For the past ten years, a US-based logistics recruitment company called Prologistix has been annually putting out a warehouse employee opinion survey which compiles answers from a wide range of employees from different companies and skill categories across the country. The 2017 survey was conducted between February 6 and March 25, 2017 and had 9152 participants, all of which had at least six months of experience under their belts. All major markets across the United States were included.

By conducting this survey, Prologistix’s goal is to get better insight into what the workforce wants, and ultimately use the findings to help their recruitment process and suggest positive strategies to their clients regarding wages, benefits, and so on. Fortunately, they’ve made the survey public and is available to all logistic, material handling, and warehousing companies wishing to improve employee relations.

Since 2007, the survey has evolved into an all-encompassing questionnaire which includes, but also digs deeper than, basic questions such as “What do you need, like, or dislike most?”. Prologistix wanted to delve into issues that are not easy to talk about, perhaps they don’t come to mind immediately or maybe they are controversial. At the end of the day, they wanted to know what issues, big and small, amalgamate to a happy employee.

A Job’s Most Important Factors

The main takeaway from this survey, as it is every year, is the most important factor which job seekers look for when hunting for a job.

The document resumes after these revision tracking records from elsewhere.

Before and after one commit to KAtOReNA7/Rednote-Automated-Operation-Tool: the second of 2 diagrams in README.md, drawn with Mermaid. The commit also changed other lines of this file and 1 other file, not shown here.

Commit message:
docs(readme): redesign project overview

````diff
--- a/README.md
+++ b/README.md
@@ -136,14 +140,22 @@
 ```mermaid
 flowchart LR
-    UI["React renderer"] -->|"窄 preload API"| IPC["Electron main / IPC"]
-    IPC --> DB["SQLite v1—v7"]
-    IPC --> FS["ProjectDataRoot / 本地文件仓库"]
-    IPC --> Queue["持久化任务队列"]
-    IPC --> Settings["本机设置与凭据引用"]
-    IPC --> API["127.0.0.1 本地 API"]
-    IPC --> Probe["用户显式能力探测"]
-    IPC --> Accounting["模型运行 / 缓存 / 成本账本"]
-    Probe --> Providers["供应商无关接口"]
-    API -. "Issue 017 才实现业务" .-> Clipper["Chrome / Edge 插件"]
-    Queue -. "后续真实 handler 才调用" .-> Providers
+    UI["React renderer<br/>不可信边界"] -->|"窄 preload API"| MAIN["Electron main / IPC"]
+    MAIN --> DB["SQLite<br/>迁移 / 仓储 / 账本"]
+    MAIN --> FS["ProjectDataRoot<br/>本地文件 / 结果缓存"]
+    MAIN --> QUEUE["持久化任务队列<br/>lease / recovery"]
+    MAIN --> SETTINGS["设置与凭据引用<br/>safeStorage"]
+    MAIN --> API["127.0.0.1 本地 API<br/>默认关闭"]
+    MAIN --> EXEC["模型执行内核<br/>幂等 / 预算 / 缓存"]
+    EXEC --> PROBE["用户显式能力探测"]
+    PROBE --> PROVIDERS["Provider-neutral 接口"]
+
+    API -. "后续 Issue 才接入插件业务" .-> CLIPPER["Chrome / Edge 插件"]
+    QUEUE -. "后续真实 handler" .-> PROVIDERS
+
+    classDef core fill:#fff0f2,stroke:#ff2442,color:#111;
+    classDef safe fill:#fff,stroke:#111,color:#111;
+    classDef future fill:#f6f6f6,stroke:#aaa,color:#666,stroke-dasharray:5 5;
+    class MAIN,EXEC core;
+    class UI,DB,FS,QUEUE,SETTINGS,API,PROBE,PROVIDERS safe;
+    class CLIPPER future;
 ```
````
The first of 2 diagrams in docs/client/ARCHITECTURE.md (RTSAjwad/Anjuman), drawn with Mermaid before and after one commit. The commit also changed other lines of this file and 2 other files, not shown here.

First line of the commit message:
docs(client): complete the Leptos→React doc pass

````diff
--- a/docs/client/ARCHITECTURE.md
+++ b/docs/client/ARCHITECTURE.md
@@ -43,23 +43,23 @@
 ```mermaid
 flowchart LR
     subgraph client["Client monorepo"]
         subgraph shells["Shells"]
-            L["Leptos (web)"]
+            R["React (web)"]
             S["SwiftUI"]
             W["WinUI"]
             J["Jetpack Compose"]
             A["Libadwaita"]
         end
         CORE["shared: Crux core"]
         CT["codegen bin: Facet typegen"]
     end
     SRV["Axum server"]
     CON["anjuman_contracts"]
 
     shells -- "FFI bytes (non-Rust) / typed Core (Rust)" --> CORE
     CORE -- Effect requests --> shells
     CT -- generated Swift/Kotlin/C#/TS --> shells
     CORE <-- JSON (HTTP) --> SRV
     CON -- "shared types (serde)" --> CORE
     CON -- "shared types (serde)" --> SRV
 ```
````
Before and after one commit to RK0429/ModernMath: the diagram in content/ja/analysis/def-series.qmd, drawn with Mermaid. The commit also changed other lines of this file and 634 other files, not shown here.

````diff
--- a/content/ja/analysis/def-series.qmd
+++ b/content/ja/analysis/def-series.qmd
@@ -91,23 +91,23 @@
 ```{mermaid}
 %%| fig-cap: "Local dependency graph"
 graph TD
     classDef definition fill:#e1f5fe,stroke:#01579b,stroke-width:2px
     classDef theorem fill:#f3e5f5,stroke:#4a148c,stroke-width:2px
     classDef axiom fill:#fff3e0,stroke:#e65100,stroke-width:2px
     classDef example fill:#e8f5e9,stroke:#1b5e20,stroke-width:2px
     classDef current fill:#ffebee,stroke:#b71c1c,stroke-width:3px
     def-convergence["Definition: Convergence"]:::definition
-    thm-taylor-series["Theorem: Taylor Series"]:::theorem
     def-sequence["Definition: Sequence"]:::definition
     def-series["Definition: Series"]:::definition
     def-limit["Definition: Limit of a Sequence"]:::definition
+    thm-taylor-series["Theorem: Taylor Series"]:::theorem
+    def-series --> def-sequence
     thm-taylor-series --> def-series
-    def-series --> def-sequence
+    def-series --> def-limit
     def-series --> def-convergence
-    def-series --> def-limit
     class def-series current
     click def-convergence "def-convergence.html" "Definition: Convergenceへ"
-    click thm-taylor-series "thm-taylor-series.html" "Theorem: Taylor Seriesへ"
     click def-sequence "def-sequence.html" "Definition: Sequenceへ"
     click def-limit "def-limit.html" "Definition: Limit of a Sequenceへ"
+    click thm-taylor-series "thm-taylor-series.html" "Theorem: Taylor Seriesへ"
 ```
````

Pay has been at the top of this list every single year, with job security locking down second. The remaining factors have changed spots depending on the economy and industry trends. Here are the main findings and rankings for 2017.

  1. Pay: At par with most industries, remuneration stays at the top of the rankings.
  2. 2. Job Security: In an unpredictable economy, job security holds on to second.
  3. Work Enjoyment: People are still willing to sacrifice advancement and benefits for day-to-day happiness.
  4. Advancement Opportunities: Employees are constantly looking for advancement in order to fulfill the top three.
  5. Benefits: Benefits give workers peace of mind for the health and well-being of their families.
  6. Shift length and time: There is a preference for traditional work shifts of eight hours compared to the longer ten and 12 hour days.
  7. Supervisor likeability: A bad relationship with a supervisor can eventually lead to a quality employee leaving the company.
  8. Paid Time Off: An overwhelming number of participants prefer to get paid time off than a pay increase, most likely to keep a healthy work and life balance.
  9. Recognition for their work: Recognition is good for lifting spirits but can also benefit reputation and opportunities for advancement.

Evidently, these findings are in line with general sensibilities about work across all industries in the United States, but tracking these trends statistically will allow employees to have a voice and use unions or other discussion environments to express their needs. Giving employees what they want within the limits of the company improves productivity, quality, and safety.